Weaste Cemetery

Biographies of people buried between 1930 & 39

Alfred Willett JP (1855 - 1935)

Alfred Willett was a Director of the engineering company Mather and Platt in Newton Heath, Manchester and was the spirit behind Salford Poor Children's Holiday Camp at Prestatyn, North Wales. He was awarded Freeman of the City of Salford in 1935.

He was born in the Greengate area of Salford in 1855. His father was John Willett (1818 – 1904) born in Manchester, who was a Linen Draper in 1861 and a Dry Goods Warehouseman in 1881. His mother was Mary (nee Wilson) Willett (1821 – 1881) who was born in Bamber Bridge, near Preston, Lancashire.

In 1861 at 75 Bury Street, Salford, Alfred was the youngest of six siblings, all born in Salford. Marsha (b.1843) was aged 18 and was a Milliner, Sarah Ann (b.1845) was aged 16, Mary (b.1850) was aged 11, John jnr (b.1852) was aged 9, William (b.1853) was aged 8 and Alfred (b.1855) was aged 6. In 1871, the family was still at Bury Street, with an addition to the family, Joseph (b.1863). In 1881 still at Bury Street, Sarah A was described as Warehouseman Manchester Goods (Draper), Mary was a Draper, William was a Railway Clerk, Alfred was a Clerk Engineers Dept, and Joseph was Clerk Commercial. On 1st May 1881, Alfred's mother Mary died aged 59 and was buried in the Dissenters portion of Weaste Cemetery.
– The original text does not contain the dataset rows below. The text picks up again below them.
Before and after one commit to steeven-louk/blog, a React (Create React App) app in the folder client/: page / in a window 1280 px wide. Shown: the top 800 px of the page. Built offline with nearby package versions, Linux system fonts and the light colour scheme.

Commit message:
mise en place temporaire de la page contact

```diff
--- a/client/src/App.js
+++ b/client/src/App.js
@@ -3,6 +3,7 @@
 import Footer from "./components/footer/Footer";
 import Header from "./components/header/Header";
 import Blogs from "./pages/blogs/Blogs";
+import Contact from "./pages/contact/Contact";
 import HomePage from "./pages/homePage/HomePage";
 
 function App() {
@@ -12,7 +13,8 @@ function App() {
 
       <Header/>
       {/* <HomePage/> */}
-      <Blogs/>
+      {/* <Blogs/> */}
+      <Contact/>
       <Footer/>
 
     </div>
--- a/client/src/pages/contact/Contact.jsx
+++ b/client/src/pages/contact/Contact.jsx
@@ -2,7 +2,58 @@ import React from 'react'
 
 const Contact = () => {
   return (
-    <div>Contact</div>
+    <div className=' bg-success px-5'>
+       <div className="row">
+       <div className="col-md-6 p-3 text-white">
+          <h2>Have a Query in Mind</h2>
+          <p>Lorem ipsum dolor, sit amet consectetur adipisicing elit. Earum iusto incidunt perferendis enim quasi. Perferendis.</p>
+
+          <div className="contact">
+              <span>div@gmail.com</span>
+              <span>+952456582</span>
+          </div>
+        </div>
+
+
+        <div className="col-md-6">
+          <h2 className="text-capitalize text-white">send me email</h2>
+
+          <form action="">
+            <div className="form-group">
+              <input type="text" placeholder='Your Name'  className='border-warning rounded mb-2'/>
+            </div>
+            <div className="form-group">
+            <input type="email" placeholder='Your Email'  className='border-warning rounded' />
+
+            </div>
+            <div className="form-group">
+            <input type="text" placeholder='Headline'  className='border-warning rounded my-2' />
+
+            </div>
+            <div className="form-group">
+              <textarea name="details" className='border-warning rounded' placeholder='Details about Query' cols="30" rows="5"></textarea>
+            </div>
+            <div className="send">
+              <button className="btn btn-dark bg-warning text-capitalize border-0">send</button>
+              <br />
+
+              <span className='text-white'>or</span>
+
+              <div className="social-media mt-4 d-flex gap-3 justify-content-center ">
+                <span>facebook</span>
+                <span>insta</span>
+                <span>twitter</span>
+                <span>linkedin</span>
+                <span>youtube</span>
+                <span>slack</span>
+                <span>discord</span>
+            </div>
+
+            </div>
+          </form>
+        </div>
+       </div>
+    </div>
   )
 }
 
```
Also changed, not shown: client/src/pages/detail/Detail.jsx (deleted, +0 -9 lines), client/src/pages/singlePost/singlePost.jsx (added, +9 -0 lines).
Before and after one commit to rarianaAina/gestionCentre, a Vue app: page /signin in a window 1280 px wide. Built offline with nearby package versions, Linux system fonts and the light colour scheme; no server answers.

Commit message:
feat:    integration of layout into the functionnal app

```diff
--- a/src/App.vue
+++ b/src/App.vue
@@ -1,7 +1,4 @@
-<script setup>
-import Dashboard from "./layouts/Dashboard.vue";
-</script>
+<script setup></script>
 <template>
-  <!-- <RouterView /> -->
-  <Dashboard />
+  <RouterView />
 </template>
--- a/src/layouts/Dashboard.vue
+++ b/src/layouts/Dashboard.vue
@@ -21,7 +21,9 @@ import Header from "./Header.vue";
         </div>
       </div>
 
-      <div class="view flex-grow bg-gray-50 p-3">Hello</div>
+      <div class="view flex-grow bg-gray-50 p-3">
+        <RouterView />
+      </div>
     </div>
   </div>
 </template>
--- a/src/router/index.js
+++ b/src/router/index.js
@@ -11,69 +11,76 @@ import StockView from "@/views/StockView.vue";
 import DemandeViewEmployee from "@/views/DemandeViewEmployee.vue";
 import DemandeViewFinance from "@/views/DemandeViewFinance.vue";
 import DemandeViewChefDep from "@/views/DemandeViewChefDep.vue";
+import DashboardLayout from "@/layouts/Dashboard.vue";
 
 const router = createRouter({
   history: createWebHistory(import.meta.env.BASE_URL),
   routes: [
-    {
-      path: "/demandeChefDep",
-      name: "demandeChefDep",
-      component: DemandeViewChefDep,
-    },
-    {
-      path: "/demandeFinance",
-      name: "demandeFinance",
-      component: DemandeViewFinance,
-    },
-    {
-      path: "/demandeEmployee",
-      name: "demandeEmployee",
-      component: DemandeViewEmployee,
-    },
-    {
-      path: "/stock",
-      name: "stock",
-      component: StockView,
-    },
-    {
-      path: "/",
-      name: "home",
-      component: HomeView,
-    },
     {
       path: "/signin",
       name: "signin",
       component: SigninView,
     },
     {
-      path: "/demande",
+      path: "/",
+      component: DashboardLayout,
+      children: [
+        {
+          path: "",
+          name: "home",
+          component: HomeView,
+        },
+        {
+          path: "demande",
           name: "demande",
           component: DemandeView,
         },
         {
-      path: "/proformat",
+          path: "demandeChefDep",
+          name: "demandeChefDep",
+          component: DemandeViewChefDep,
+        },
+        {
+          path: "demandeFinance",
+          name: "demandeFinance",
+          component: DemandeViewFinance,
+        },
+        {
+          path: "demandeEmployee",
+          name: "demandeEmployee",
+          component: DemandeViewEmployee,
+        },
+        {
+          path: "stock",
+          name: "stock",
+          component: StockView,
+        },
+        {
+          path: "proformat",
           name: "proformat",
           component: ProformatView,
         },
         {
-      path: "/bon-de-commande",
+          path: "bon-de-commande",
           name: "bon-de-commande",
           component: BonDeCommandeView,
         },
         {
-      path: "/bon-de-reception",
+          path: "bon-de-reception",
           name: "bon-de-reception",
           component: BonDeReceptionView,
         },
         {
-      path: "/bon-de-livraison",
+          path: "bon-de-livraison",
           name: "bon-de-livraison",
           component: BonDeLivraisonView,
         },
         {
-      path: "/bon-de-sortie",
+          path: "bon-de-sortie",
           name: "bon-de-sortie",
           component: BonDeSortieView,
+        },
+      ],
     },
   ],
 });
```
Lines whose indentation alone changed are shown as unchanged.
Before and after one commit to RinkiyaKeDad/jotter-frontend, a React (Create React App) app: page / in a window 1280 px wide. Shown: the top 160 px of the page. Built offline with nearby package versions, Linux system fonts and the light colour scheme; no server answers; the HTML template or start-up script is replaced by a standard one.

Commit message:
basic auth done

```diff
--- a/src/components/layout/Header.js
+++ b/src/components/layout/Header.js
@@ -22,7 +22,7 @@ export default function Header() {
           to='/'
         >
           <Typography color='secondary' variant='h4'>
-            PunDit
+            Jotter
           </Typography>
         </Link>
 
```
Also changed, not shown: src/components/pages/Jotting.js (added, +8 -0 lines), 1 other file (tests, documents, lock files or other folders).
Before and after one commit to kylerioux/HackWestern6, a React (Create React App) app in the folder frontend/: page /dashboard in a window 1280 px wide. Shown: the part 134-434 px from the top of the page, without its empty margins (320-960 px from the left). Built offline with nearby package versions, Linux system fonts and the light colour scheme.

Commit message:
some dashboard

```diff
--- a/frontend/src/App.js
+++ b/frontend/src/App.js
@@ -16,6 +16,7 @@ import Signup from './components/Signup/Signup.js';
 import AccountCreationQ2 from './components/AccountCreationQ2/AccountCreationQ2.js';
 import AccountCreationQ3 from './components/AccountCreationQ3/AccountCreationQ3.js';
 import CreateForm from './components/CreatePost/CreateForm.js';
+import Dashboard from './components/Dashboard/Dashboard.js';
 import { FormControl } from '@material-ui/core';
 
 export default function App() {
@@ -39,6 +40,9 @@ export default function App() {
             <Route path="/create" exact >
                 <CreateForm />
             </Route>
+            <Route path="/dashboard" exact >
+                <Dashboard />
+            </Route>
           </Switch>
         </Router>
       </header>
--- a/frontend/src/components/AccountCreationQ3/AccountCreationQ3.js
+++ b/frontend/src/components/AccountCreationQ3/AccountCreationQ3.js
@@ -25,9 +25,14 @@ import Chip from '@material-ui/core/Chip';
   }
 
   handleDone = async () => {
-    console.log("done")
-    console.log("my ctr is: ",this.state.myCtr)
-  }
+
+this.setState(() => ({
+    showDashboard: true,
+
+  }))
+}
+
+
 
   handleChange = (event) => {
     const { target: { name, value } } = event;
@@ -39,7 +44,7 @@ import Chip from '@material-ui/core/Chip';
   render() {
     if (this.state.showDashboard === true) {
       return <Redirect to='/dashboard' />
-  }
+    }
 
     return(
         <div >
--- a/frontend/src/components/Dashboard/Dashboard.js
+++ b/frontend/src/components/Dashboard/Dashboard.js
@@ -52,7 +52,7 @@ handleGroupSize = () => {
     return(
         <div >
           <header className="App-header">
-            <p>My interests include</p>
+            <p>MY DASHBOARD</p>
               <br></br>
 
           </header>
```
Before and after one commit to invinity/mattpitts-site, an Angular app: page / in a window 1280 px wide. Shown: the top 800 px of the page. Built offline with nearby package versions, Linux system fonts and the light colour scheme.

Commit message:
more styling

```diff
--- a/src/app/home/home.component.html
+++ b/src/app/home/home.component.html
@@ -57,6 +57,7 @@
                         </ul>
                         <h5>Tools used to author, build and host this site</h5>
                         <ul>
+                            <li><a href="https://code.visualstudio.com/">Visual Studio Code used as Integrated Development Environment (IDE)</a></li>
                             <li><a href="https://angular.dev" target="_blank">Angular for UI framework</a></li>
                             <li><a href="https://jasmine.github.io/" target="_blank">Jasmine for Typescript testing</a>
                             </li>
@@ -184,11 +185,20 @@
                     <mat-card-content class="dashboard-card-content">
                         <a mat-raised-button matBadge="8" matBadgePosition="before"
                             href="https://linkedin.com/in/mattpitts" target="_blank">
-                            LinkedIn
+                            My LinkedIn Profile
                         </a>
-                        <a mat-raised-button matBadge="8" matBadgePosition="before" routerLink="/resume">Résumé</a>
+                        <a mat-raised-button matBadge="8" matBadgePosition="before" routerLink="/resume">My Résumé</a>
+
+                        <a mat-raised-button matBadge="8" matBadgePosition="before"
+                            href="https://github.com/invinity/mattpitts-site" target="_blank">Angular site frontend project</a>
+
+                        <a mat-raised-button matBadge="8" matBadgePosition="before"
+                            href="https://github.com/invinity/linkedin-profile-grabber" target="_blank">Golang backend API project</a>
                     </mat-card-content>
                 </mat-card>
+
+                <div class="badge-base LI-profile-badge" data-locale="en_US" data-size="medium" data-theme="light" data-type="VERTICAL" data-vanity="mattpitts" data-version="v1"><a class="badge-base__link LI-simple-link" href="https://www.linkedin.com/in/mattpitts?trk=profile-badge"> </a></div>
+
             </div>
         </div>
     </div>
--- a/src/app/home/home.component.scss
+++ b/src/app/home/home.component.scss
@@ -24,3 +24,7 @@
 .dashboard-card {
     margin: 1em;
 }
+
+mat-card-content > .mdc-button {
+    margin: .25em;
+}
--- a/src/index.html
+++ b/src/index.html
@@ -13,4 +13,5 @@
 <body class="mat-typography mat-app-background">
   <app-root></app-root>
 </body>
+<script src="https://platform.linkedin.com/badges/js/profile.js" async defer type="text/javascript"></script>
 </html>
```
The 1901 census reveals that Alfred was staying at the Euston Hotel, Drummond Street, St Pancras, London, and his occupation was Director Mechanical Engineer. On 4th March 1904 Alfred's father John died aged 86 and was re-united with his wife at Weaste Cemetery. In 1911 at 236 Great Clewes Street, Higher Broughton, Salford, 54-year-old Alfred was unmarried and an Engineer and Director of a Limited Company. Also in the house were his unmarried sisters Sarah Ann aged 62 and Mary aged 59.

Alfred had worked for Mather and Platt from being a youngster to his retirement in 1924. He was made a board member in 1899 when the company went public. In 1901 he moved from the Salford Iron Works site to the new site in Newton Heath, Manchester. For fifty years, Sir William Platt referred to him as his "guide, philosopher and friend."

After retiring, he devoted more time to his civic duties and social work. He was a Salford Magistrate and Chairman of its Licencing Committee, president of the Salford Society, trustee of the Windsor Institute and involved with other charities. In 1927, he donated the full cost of £750 for the installation of a wireless system at Hope Hospital.

But it was his tireless work and financial support for the Salford Poor Children's Holiday Camp in Prestatyn, North Wales, that Alfred Willett will be best remembered for. He was the inspiration, guiding light and Treasurer. He, as well as the camp founder and Chairman, Salford Mayor Samuel Delves (first Labour Mayor 1925 – 26) and Mayoress Elizabeth Jane Delves, made the camp a success and allowed many Salford school children a week's holiday and an experience by the sea that they would never forget. In May 1830, the Council honoured Alfred by making him a Freeman of the City of Salford. Three weeks later, on 27th May 1930, he died aged 80 and was buried in the family grave at Weaste Cemetery.